ACTIVITY
Report each line of the entries below that includes "isEditing".

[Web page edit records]
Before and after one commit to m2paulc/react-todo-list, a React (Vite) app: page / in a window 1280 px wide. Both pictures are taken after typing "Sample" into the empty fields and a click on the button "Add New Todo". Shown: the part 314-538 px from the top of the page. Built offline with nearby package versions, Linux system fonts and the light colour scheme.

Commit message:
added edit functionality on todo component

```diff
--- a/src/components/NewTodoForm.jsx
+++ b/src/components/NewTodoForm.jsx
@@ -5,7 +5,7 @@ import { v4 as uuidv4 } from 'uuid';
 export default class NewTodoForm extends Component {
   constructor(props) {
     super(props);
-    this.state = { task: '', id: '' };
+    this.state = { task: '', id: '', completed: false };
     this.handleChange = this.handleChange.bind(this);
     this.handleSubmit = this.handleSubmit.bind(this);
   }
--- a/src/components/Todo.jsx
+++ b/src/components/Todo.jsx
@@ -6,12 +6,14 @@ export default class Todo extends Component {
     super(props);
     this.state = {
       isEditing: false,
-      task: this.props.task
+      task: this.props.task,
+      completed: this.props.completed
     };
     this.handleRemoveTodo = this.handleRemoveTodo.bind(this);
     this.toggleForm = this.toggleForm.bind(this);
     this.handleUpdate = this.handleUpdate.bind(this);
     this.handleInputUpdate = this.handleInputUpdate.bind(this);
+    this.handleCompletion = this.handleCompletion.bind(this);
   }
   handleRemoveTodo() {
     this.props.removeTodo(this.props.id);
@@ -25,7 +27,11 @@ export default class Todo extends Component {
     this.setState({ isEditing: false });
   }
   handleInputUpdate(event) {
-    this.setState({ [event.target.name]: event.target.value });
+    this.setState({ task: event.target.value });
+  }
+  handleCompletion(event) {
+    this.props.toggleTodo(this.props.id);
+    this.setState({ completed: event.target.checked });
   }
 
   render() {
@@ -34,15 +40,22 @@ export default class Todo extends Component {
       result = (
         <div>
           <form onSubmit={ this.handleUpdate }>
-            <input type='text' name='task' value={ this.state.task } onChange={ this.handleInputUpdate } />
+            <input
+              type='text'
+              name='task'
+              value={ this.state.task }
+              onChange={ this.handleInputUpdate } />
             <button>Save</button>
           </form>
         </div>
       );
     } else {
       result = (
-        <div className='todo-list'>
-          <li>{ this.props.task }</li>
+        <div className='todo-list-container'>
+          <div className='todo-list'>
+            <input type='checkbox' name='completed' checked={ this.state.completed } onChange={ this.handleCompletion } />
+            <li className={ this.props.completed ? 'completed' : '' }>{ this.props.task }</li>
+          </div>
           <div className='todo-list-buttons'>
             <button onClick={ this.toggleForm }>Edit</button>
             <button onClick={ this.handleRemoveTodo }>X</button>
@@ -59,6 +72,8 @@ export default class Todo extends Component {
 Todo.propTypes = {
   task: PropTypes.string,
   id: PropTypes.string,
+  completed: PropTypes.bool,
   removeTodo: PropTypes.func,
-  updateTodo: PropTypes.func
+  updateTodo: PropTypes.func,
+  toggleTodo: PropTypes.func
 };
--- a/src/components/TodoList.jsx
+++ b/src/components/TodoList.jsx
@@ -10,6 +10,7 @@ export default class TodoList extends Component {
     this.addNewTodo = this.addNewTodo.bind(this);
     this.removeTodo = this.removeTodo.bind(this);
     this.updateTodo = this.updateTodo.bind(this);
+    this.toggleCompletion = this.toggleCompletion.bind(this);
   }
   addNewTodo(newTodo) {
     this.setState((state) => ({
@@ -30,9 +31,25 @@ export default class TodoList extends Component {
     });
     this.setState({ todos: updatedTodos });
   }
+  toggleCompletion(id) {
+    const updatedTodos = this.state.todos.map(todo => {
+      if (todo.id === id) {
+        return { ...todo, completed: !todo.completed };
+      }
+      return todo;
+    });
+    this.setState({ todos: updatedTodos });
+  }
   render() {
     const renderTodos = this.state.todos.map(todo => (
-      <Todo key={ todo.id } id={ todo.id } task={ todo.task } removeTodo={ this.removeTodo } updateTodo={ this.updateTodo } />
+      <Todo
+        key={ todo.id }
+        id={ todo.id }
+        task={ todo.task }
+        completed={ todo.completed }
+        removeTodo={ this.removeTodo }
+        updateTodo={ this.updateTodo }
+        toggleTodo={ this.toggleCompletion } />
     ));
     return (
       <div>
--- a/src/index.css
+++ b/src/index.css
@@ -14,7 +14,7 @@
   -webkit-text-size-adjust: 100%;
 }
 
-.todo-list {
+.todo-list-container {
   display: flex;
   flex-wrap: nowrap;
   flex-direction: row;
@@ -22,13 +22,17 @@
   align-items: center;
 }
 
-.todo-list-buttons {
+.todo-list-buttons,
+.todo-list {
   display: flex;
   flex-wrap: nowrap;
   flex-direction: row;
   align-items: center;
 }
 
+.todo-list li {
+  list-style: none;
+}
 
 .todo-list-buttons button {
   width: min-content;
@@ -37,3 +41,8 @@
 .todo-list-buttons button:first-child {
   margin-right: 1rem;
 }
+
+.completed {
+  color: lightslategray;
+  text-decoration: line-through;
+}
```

ANSWER SECTION
       isEditing: false,
     this.setState({ isEditing: false });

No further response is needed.